The Pictured Page: Literature to Comics
The aim of the module is to introduce students to the relationship between literature and comics/graphic novels, particularly the ways in which works of literature have been adapted to this hybrid medium, which combines text and image in a sequential narrative form.
Students will read the original texts alongside the adaptations and consider the strategies that have been used by the comics creators to translate the text into a comic, with particular emphasis on the visual language and how it adapts narration, perspective and focalisation.
- Gulliver’s Travels (Jonathan Swift), adapted by Martin Rowson
- Salome (Oscar Wilde), adapted by David Shenton
- Kidnapped and Jekyll and Hyde (Robert Louis Stevenson), adapted by Alan Grant and Cam Kennedy, and by Lorenzo Mattotti and Jerry Kramsky
- Heart of Darkness (Joseph Conrad), adapted byDavid Zane Mairowitz and Catherine Anyango
- Short stories by Kafka, adapted by Peter Kuper, and The Trial (Franz Kafka), adapted by Chantal Montellier and David Zane Mairowitz
- Various stories by H.P. Lovecraft, adapted by Gardner Fox, Bernie Wrightson, Moebius, John Coulthart, and Alan Moore
- City of Glass (Paul Auster), adapted by Paul Karasik and David Mazzucchelli
Coursework makes up 100% of the assessment, as follows:

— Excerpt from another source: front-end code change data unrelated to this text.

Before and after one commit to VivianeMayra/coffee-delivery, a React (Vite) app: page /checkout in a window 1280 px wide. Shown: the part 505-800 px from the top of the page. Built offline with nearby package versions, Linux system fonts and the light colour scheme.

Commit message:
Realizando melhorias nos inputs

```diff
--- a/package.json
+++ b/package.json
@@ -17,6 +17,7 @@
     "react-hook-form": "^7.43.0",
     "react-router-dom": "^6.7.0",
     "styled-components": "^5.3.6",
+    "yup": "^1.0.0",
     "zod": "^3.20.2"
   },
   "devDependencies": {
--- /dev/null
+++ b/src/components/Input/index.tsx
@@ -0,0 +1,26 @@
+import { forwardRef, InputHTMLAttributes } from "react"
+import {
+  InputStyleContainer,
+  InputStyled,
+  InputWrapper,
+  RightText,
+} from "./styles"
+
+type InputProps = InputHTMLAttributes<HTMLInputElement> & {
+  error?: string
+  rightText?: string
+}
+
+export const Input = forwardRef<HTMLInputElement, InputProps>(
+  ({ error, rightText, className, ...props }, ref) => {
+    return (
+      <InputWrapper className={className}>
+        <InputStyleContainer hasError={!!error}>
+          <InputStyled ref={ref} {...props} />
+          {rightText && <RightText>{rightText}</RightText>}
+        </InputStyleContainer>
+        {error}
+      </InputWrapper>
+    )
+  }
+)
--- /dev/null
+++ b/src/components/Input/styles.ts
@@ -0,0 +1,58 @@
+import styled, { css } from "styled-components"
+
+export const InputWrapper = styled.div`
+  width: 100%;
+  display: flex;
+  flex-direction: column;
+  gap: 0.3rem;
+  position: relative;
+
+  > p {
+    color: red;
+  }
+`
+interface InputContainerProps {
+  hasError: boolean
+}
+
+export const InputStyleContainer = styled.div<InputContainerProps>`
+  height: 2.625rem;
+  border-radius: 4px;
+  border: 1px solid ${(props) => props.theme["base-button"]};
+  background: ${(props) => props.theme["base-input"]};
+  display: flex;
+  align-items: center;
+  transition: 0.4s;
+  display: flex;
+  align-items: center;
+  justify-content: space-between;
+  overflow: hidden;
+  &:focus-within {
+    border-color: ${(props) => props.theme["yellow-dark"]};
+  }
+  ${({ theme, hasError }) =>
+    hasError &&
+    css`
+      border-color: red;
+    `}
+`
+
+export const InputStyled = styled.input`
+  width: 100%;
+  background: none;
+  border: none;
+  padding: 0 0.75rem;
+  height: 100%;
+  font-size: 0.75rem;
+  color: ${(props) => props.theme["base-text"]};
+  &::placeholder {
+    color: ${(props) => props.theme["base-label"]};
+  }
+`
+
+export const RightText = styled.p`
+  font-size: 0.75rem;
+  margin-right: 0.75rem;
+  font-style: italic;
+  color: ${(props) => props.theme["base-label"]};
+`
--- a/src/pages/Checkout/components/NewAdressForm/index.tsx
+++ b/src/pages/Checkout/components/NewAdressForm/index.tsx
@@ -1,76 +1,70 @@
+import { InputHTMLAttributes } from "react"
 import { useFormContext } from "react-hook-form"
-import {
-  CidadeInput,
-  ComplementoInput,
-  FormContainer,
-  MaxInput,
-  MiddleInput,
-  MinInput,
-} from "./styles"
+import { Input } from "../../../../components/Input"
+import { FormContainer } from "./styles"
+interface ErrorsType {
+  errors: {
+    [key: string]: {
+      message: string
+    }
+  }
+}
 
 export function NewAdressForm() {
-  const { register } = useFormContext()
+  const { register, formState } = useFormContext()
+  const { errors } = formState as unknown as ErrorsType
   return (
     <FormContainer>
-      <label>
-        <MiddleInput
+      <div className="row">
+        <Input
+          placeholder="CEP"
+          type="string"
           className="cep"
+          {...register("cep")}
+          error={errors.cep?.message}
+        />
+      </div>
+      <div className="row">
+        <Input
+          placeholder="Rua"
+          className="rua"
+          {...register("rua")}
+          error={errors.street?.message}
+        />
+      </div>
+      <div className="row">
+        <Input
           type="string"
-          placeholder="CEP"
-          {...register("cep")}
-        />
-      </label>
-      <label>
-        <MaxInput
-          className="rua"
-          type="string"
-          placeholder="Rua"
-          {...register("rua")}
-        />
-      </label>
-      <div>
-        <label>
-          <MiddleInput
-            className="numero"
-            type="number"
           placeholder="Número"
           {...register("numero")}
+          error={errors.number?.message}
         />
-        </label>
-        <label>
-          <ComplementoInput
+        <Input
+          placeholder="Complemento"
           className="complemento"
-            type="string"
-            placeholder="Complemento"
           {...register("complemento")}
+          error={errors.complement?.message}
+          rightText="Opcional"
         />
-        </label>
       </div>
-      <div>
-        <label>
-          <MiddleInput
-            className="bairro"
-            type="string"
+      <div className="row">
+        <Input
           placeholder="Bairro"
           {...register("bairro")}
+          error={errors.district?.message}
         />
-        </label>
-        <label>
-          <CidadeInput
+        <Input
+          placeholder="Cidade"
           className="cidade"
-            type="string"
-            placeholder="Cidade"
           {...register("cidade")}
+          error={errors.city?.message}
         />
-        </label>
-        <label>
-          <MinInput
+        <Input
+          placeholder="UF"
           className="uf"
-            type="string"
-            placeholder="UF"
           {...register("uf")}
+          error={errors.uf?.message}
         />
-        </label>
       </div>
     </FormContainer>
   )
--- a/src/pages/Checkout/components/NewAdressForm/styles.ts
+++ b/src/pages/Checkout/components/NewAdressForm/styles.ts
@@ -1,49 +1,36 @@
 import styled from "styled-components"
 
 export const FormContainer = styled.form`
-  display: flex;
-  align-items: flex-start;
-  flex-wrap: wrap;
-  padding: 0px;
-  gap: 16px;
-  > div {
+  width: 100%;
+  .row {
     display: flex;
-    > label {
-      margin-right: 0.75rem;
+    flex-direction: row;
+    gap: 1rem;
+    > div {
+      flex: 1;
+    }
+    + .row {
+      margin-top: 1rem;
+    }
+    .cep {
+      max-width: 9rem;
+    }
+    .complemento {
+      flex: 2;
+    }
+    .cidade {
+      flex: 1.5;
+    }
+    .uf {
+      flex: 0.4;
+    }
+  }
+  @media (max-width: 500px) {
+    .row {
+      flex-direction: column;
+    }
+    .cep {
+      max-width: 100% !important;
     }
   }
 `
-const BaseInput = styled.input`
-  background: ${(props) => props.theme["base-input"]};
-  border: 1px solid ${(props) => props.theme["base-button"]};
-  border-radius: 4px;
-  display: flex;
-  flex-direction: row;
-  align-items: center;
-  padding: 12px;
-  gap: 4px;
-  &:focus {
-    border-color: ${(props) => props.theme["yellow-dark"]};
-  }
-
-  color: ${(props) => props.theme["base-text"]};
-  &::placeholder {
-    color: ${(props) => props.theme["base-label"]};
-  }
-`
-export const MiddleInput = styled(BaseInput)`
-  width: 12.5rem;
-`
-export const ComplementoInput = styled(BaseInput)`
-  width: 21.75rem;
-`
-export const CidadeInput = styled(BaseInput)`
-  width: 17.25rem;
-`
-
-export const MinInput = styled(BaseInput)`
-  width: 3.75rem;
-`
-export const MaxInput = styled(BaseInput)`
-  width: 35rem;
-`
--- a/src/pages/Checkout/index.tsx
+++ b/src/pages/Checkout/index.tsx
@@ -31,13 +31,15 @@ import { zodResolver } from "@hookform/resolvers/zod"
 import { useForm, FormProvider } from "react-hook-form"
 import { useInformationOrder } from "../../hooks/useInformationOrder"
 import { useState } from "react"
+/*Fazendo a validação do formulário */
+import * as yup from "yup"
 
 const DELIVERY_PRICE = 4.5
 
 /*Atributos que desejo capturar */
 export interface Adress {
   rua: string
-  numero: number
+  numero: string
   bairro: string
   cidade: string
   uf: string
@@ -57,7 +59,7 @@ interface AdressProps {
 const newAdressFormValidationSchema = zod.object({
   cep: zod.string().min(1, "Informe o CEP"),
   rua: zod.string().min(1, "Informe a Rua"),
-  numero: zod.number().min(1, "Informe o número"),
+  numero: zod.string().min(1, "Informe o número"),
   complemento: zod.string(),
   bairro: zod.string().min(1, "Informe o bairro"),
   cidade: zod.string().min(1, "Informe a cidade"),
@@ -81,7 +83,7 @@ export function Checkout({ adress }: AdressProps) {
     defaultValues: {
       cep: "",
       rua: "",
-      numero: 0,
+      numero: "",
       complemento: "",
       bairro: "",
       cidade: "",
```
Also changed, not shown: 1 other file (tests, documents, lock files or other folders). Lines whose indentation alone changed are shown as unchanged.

- 7 weekly journals, 250 words each (20%)
- Presentation in class (20%)
- Research Essay, 4,000 words (60%), due Friday Week 14
Intended learning outcomes
On successful completion of this module, students should be able to:
- Perform close readings of comics and graphic novels and the literature that they have been adapted from.
- Show familiarity with the processes of adaptation
- Show understanding of the issues raised by the process of adaptation and the scholarship and criticism related to this field
- Articulate independent critical responses to these works
Dr Chris Murray